June 15, 2009
Apologies for the long absence, but the MBA is officially over (Free at last! Free at last! Thank God Almighty, we are free at last!) and I’m thinking how to best move forward with the blog. I’ve got several ideas and it’s just a matter of finding the right approach. I do know that it will be more personal (so far the target audience has been students, particularly my fellow classmates, with the content focused on timely stories across the entire spectrum of PE).
Anyway, here’s a fantastically jaded (and unfortunately all too accurate in many cases), take on 13 things you’ll never hear a VC say:
April 29, 2009
The NVCA has just released a four-pillared plan to help revive the venture-backed IPO market. Their argument is that the cause of the current dearth in companies going public lies beyond the severe economic downturn, and that certain systematic issues (such as Sarbanes-Oxley, the Spitzer Decree, etc.) are playing a larger role in creating these doldrums. In reality though, I think it’s a combination of the two. While yes, they’re right in pointing out regulatory problems, one can’t overlook the simple fact that a severe recession is bad for a company looking to IPO.
The plan brings up some excellent points and I particularly liked their emphasis on the VC “ecosystem”. Many of the boutique’s present in the 1990’s have disappeared and the playing field of advisory services is more homogeneous than before. The under $50 million IPO has become a rarity (though I think this has just as much to do with some VCs trying to hold off for a bigger payday as it does with large I-Banks and a lack of small-cap sellside analysts), and I was surprised that law firms weren’t touched on. Of all the advisory costs for small companies, legal fees are the ones that have risen the most over the past ten years. I also think that the new private market platforms (such as InsideVenture, SecondMarket, etc.) will be an interesting space to watch develop over the next few years.

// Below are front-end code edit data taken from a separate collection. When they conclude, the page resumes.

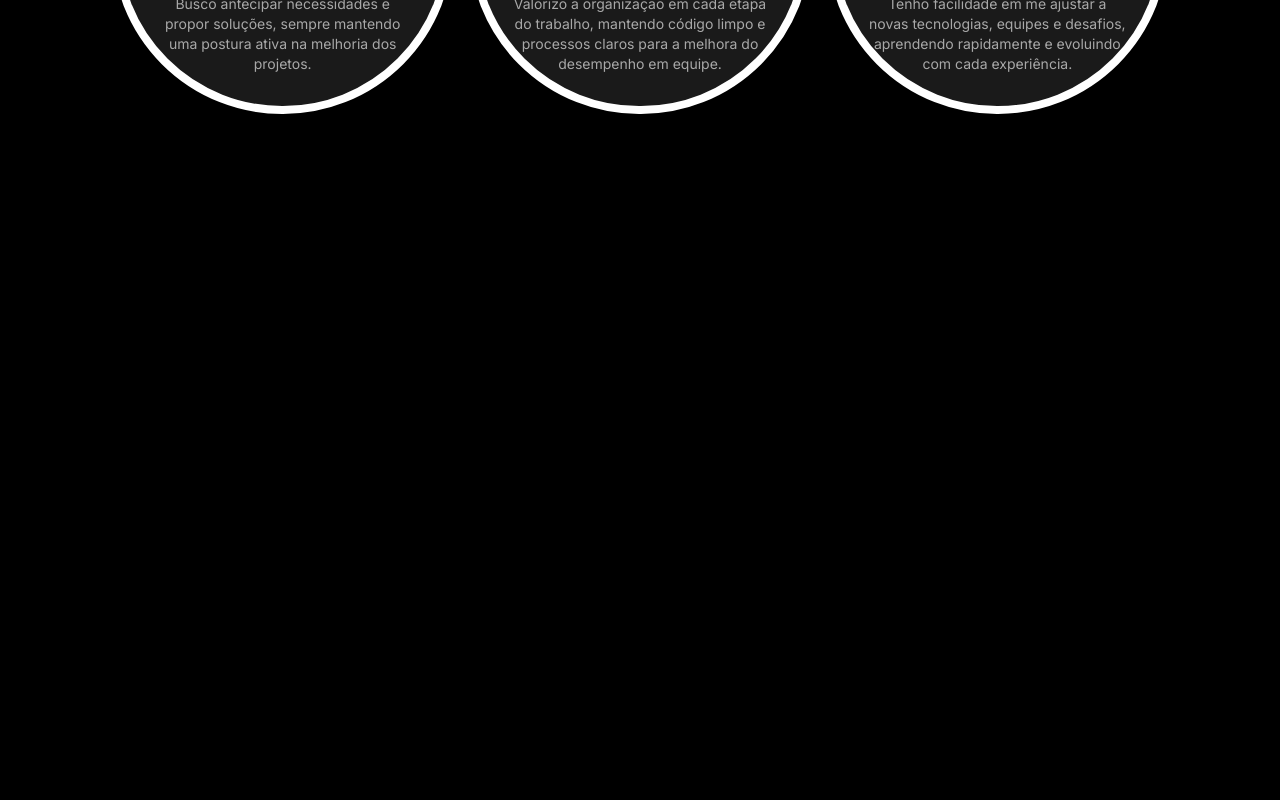
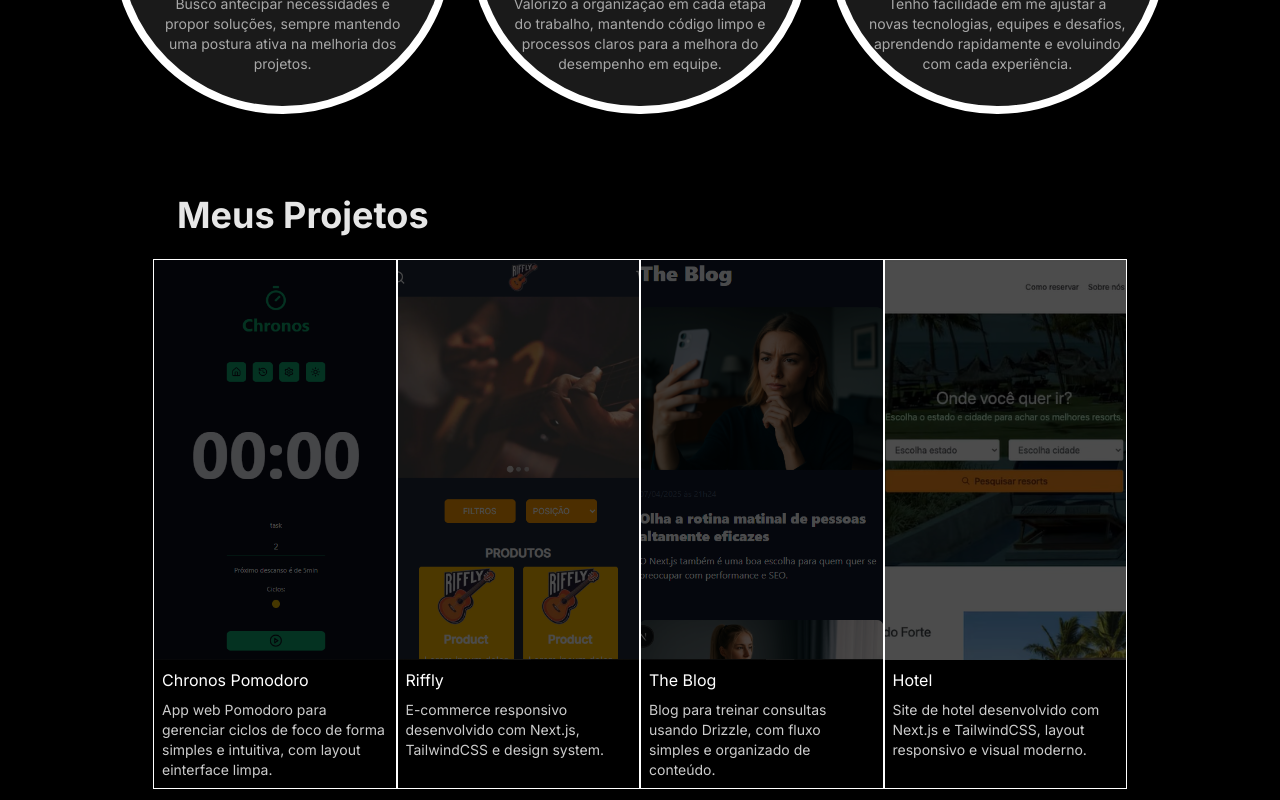
Before and after one commit to Tyago404/Portifolio, a Next.js app: page / in a window 1280 px wide. Shown: the part 1520-2320 px from the top of the page. Before the commit the page ends 1706 px from the top, so only its background shows below. Built offline with nearby package versions, Linux system fonts and the light colour scheme.

Commit message:
style(projects):Adding mobile styles

```diff
--- a/src/app/page.tsx
+++ b/src/app/page.tsx
@@ -22,10 +22,9 @@ export default function Home() {
         <Header />
         <Gallery />
         <Skills />
-
-        {/*
         <MyProjects />
         <About />
+         {/*
         <Footer /> */}
       </MainContainer>
     </>
--- a/src/components/MyProjects/Project.tsx
+++ b/src/components/MyProjects/Project.tsx
@@ -1,5 +1,6 @@
 import Image from "next/image";
 import { Paragraph } from "../Paragraph";
+import clsx from "clsx";
 
 type ProjectProps = {
   src: string;
@@ -17,25 +18,24 @@ export function Project({
   pText,
 }: ProjectProps) {
   return (
-    <div className="border group w-full ">
+    <div className="border w-full ">
       <p
-        className="
-    absolute
-    z-100
-    m-5
-    opacity-0
-    text-white
-    -translate-x-full
-    group-hover:opacity-100
-    group-hover:translate-x-0
-    transition-all
-    duration-100
-    ease-out"
+        className={clsx(
+          "absolute z-100 m-5 -translate-x-full",
+          "opacity-0 text-white bg-black p-2 rounded-full text-sm",
+          "group-hover:opacity-100 group-hover:translate-x-0",
+          "transition-all duration-300 ease-out"
+        )}
       >
         {pText}
       </p>
       <div className="relative h-100 brightness-30 hover:brightness-90 transition-all ">
-        <Image src={src} alt={alt} fill />
+        <Image
+          src={src}
+          alt={alt}
+          fill
+          className="w-full h-full object-cover"
+        />
       </div>
       <div className=" flex flex-col gap-2 p-2 bg-black ">
         <h1>{titleText}</h1>
--- a/src/components/MyProjects/index.tsx
+++ b/src/components/MyProjects/index.tsx
@@ -5,7 +5,7 @@ export function MyProjects() {
   return (
     <section className="border border-transparent border-b-white p-12">
       <Heading as="h1" id="projects" text="Meus Projetos" />
-      <div className="flex ">
+      <div className="flex flex-col md:flex-row gap-4 md:gap-0 ">
         <Project
           src="/images/chronos-pomodoro-print.png"
           alt="chronosPrint"
```
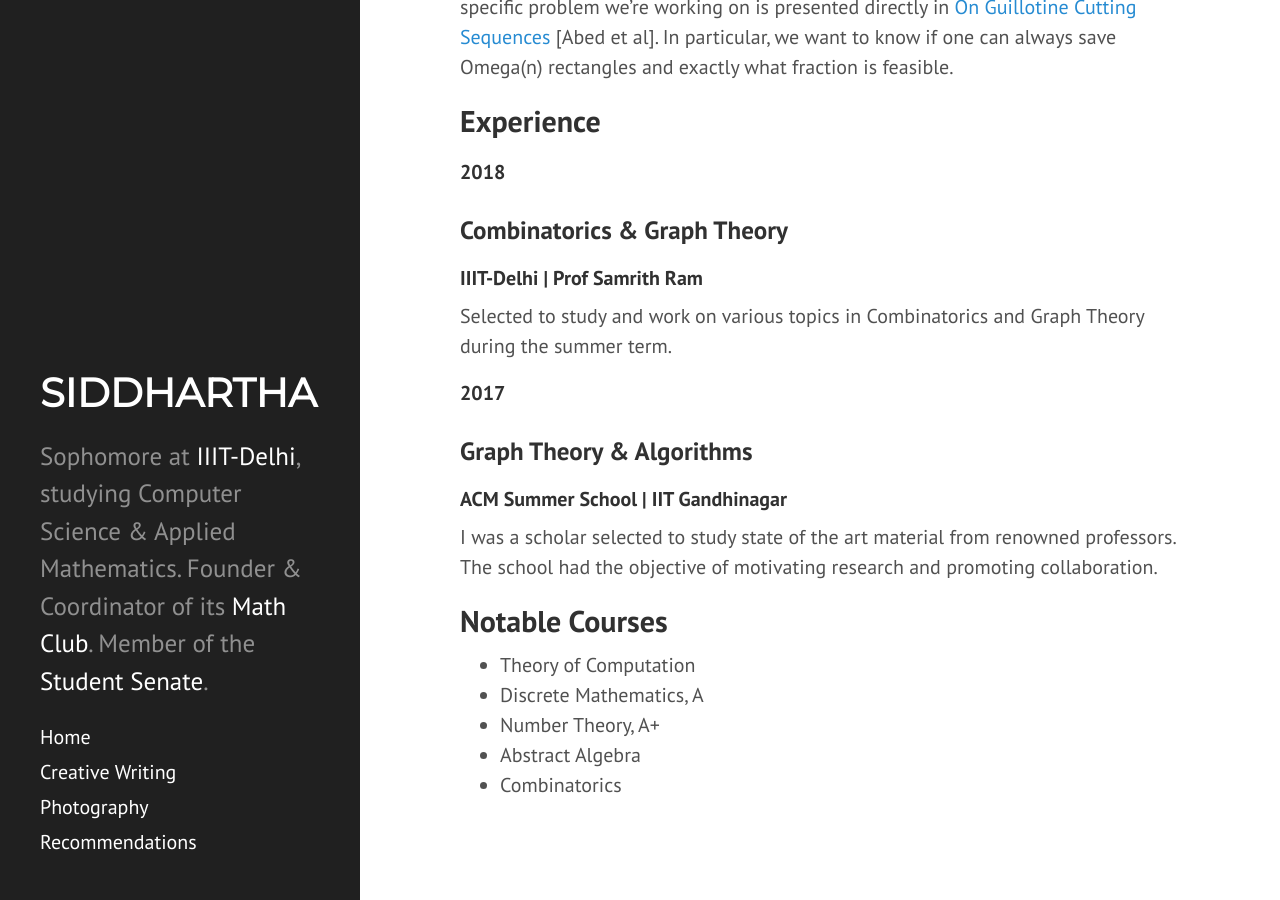
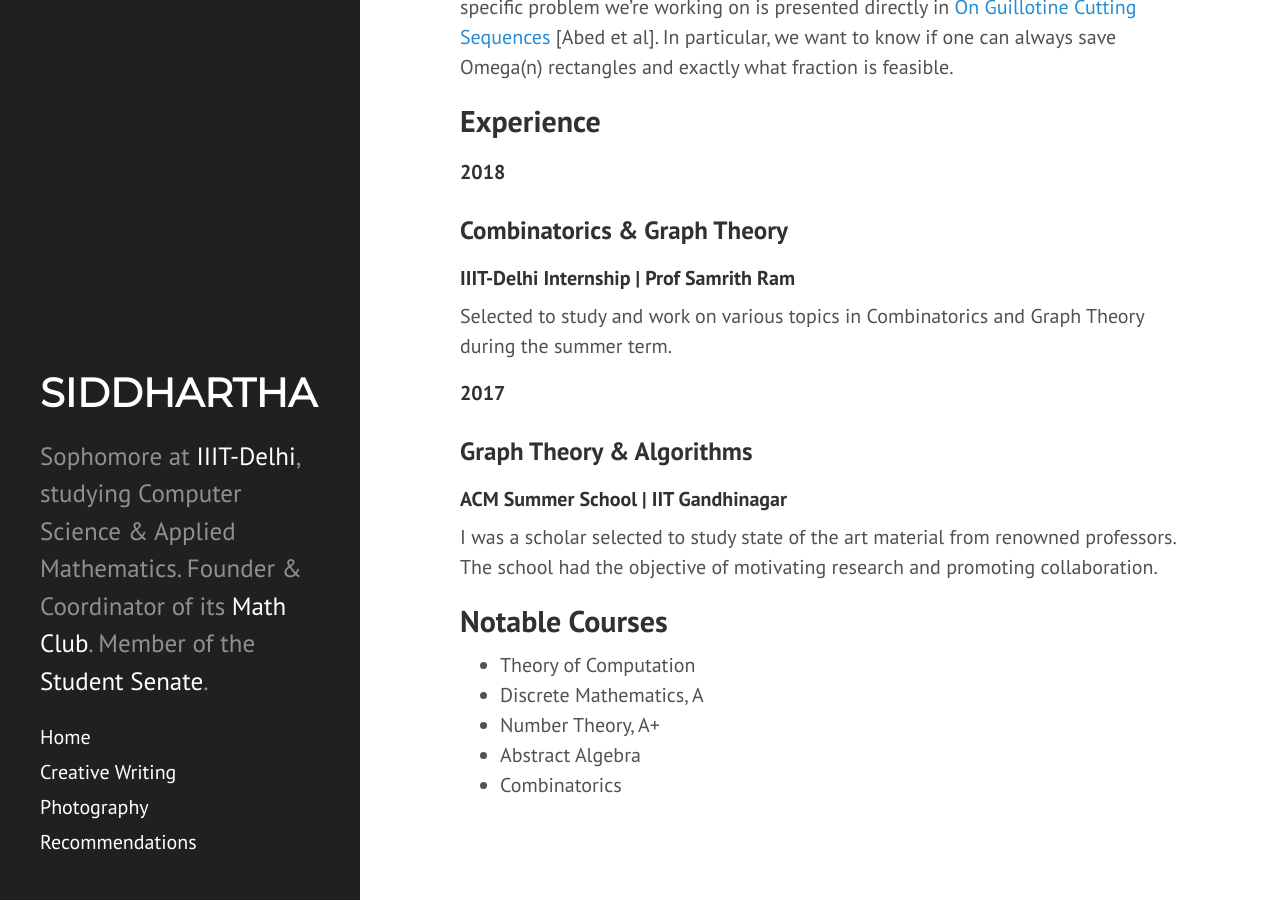
Before and after one commit to siddjai/siddjai.github.io, a Jekyll site: the page built from index.md, in a window 1280 px wide and 900 px high, scrolled down 877 px. Built offline with Jekyll 4.4.1, drawn with Linux system fonts in a browser that asks for light colours; nearby versions of some CDN libraries.

Commit message:
Update index.md

```diff
--- a/index.md
+++ b/index.md
@@ -27,7 +27,7 @@ Since Jan 2018 I have been working on Guillotine Cuts for Axis Parallel Rectangl
 ## Experience
 #### 2018
 ### Combinatorics & Graph Theory
-#### IIIT-Delhi | Prof Samrith Ram
+#### IIIT-Delhi Internship | Prof Samrith Ram
 Selected to study and work on various topics in Combinatorics and Graph Theory during the summer term.
 
 #### 2017
```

Anyway, here’s the presentation.
And the press release:
April 11, 2009
Here’s a great presentation that one of the guys at DFJ Gotham Ventures (Danny Schultz) gave to his son’s 5th grade class in order to explain venture capital. It could probably help some business school students understand the world of VC as well!